▶ **The data**:
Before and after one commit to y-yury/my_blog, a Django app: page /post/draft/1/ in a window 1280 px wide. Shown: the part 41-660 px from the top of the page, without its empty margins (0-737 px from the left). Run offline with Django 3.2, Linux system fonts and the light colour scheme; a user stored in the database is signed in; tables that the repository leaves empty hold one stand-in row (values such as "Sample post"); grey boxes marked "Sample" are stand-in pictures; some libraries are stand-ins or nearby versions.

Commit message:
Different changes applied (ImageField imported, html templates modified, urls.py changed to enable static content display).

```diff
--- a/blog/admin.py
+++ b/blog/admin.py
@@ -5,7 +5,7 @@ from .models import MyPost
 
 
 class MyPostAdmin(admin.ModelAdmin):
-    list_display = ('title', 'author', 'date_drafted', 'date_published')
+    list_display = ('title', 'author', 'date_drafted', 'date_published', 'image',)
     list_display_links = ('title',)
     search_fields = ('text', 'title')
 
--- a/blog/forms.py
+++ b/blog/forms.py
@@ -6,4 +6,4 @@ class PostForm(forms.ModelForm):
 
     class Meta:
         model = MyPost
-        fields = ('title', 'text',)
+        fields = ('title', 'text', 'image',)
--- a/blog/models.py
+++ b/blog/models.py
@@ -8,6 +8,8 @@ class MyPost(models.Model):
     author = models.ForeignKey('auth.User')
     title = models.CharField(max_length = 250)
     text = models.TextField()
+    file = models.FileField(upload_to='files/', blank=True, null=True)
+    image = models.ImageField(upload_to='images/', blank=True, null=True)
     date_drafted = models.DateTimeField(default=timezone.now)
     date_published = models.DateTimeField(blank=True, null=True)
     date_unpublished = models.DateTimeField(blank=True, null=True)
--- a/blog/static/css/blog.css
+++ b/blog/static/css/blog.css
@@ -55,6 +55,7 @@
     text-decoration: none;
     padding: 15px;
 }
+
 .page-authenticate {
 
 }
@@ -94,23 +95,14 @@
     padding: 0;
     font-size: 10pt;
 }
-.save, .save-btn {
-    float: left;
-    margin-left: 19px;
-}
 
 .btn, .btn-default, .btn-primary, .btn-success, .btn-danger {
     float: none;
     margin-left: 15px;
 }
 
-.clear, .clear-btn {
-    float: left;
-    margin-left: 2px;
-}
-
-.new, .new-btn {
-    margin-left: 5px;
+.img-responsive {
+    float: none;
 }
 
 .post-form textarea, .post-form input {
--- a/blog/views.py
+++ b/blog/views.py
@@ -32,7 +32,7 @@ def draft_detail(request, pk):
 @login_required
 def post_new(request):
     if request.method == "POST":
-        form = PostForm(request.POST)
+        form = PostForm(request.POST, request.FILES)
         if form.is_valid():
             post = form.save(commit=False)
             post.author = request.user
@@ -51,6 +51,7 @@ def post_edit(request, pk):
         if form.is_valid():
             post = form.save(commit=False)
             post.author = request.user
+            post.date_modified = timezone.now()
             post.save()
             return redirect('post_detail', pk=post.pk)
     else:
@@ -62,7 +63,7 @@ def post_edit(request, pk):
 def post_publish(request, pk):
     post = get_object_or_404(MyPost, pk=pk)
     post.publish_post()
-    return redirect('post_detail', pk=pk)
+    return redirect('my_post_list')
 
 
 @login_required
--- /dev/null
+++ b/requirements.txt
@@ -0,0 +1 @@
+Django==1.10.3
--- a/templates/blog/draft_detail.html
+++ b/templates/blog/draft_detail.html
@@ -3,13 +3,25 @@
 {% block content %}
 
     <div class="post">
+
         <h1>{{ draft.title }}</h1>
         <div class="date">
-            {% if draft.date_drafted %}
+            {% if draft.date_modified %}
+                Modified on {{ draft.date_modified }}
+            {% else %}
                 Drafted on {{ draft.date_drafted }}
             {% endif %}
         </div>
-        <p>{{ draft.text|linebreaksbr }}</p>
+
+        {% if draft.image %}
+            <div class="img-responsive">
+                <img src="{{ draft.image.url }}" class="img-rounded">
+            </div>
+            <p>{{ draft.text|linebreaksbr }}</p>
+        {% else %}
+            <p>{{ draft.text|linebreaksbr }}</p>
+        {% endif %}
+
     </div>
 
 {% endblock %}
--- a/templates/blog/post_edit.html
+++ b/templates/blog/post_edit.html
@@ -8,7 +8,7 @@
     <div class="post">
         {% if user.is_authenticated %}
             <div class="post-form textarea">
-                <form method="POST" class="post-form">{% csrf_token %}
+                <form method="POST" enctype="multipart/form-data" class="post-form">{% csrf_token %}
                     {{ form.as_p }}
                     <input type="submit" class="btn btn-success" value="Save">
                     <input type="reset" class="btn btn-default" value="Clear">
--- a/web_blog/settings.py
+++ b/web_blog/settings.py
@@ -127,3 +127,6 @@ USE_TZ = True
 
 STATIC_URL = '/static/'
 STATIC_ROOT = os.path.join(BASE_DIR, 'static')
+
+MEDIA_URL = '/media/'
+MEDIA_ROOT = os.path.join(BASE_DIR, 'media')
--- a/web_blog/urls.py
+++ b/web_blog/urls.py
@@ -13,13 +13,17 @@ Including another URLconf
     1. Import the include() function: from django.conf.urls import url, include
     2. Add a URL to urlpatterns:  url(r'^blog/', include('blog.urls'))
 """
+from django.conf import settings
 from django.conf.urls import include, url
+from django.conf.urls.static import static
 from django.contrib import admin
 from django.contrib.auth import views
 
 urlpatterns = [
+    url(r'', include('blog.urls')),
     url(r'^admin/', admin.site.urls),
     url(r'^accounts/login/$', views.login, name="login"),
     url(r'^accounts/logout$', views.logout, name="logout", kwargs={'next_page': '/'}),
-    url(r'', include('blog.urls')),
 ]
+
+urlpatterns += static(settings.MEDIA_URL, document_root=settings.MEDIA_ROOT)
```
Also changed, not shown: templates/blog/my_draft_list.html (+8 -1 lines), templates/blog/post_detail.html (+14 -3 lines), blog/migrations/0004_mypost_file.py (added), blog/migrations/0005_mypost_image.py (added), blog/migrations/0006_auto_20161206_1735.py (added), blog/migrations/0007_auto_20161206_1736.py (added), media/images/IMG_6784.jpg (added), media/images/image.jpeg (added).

▶ **Instructions for the task**:
Please retype the entries above in full, exactly as they stand.

▶ **Task response**:
Before and after one commit to y-yury/my_blog, a Django app: page /post/draft/1/ in a window 1280 px wide. Shown: the part 41-660 px from the top of the page, without its empty margins (0-737 px from the left). Run offline with Django 3.2, Linux system fonts and the light colour scheme; a user stored in the database is signed in; tables that the repository leaves empty hold one stand-in row (values such as "Sample post"); grey boxes marked "Sample" are stand-in pictures; some libraries are stand-ins or nearby versions.

Commit message:
Different changes applied (ImageField imported, html templates modified, urls.py changed to enable static content display).

```diff
--- a/blog/admin.py
+++ b/blog/admin.py
@@ -5,7 +5,7 @@ from .models import MyPost
 
 
 class MyPostAdmin(admin.ModelAdmin):
-    list_display = ('title', 'author', 'date_drafted', 'date_published')
+    list_display = ('title', 'author', 'date_drafted', 'date_published', 'image',)
     list_display_links = ('title',)
     search_fields = ('text', 'title')
 
--- a/blog/forms.py
+++ b/blog/forms.py
@@ -6,4 +6,4 @@ class PostForm(forms.ModelForm):
 
     class Meta:
         model = MyPost
-        fields = ('title', 'text',)
+        fields = ('title', 'text', 'image',)
--- a/blog/models.py
+++ b/blog/models.py
@@ -8,6 +8,8 @@ class MyPost(models.Model):
     author = models.ForeignKey('auth.User')
     title = models.CharField(max_length = 250)
     text = models.TextField()
+    file = models.FileField(upload_to='files/', blank=True, null=True)
+    image = models.ImageField(upload_to='images/', blank=True, null=True)
     date_drafted = models.DateTimeField(default=timezone.now)
     date_published = models.DateTimeField(blank=True, null=True)
     date_unpublished = models.DateTimeField(blank=True, null=True)
--- a/blog/static/css/blog.css
+++ b/blog/static/css/blog.css
@@ -55,6 +55,7 @@
     text-decoration: none;
     padding: 15px;
 }
+
 .page-authenticate {
 
 }
@@ -94,23 +95,14 @@
     padding: 0;
     font-size: 10pt;
 }
-.save, .save-btn {
-    float: left;
-    margin-left: 19px;
-}
 
 .btn, .btn-default, .btn-primary, .btn-success, .btn-danger {
     float: none;
     margin-left: 15px;
 }
 
-.clear, .clear-btn {
-    float: left;
-    margin-left: 2px;
-}
-
-.new, .new-btn {
-    margin-left: 5px;
+.img-responsive {
+    float: none;
 }
 
 .post-form textarea, .post-form input {
--- a/blog/views.py
+++ b/blog/views.py
@@ -32,7 +32,7 @@ def draft_detail(request, pk):
 @login_required
 def post_new(request):
     if request.method == "POST":
-        form = PostForm(request.POST)
+        form = PostForm(request.POST, request.FILES)
         if form.is_valid():
             post = form.save(commit=False)
             post.author = request.user
@@ -51,6 +51,7 @@ def post_edit(request, pk):
         if form.is_valid():
             post = form.save(commit=False)
             post.author = request.user
+            post.date_modified = timezone.now()
             post.save()
             return redirect('post_detail', pk=post.pk)
     else:
@@ -62,7 +63,7 @@ def post_edit(request, pk):
 def post_publish(request, pk):
     post = get_object_or_404(MyPost, pk=pk)
     post.publish_post()
-    return redirect('post_detail', pk=pk)
+    return redirect('my_post_list')
 
 
 @login_required
--- /dev/null
+++ b/requirements.txt
@@ -0,0 +1 @@
+Django==1.10.3
--- a/templates/blog/draft_detail.html
+++ b/templates/blog/draft_detail.html
@@ -3,13 +3,25 @@
 {% block content %}
 
     <div class="post">
+
         <h1>{{ draft.title }}</h1>
         <div class="date">
-            {% if draft.date_drafted %}
+            {% if draft.date_modified %}
+                Modified on {{ draft.date_modified }}
+            {% else %}
                 Drafted on {{ draft.date_drafted }}
             {% endif %}
         </div>
-        <p>{{ draft.text|linebreaksbr }}</p>
+
+        {% if draft.image %}
+            <div class="img-responsive">
+                <img src="{{ draft.image.url }}" class="img-rounded">
+            </div>
+            <p>{{ draft.text|linebreaksbr }}</p>
+        {% else %}
+            <p>{{ draft.text|linebreaksbr }}</p>
+        {% endif %}
+
     </div>
 
 {% endblock %}
--- a/templates/blog/post_edit.html
+++ b/templates/blog/post_edit.html
@@ -8,7 +8,7 @@
     <div class="post">
         {% if user.is_authenticated %}
             <div class="post-form textarea">
-                <form method="POST" class="post-form">{% csrf_token %}
+                <form method="POST" enctype="multipart/form-data" class="post-form">{% csrf_token %}
                     {{ form.as_p }}
                     <input type="submit" class="btn btn-success" value="Save">
                     <input type="reset" class="btn btn-default" value="Clear">
--- a/web_blog/settings.py
+++ b/web_blog/settings.py
@@ -127,3 +127,6 @@ USE_TZ = True
 
 STATIC_URL = '/static/'
 STATIC_ROOT = os.path.join(BASE_DIR, 'static')
+
+MEDIA_URL = '/media/'
+MEDIA_ROOT = os.path.join(BASE_DIR, 'media')
--- a/web_blog/urls.py
+++ b/web_blog/urls.py
@@ -13,13 +13,17 @@ Including another URLconf
     1. Import the include() function: from django.conf.urls import url, include
     2. Add a URL to urlpatterns:  url(r'^blog/', include('blog.urls'))
 """
+from django.conf import settings
 from django.conf.urls import include, url
+from django.conf.urls.static import static
 from django.contrib import admin
 from django.contrib.auth import views
 
 urlpatterns = [
+    url(r'', include('blog.urls')),
     url(r'^admin/', admin.site.urls),
     url(r'^accounts/login/$', views.login, name="login"),
     url(r'^accounts/logout$', views.logout, name="logout", kwargs={'next_page': '/'}),
-    url(r'', include('blog.urls')),
 ]
+
+urlpatterns += static(settings.MEDIA_URL, document_root=settings.MEDIA_ROOT)
```
Also changed, not shown: templates/blog/my_draft_list.html (+8 -1 lines), templates/blog/post_detail.html (+14 -3 lines), blog/migrations/0004_mypost_file.py (added), blog/migrations/0005_mypost_image.py (added), blog/migrations/0006_auto_20161206_1735.py (added), blog/migrations/0007_auto_20161206_1736.py (added), media/images/IMG_6784.jpg (added), media/images/image.jpeg (added).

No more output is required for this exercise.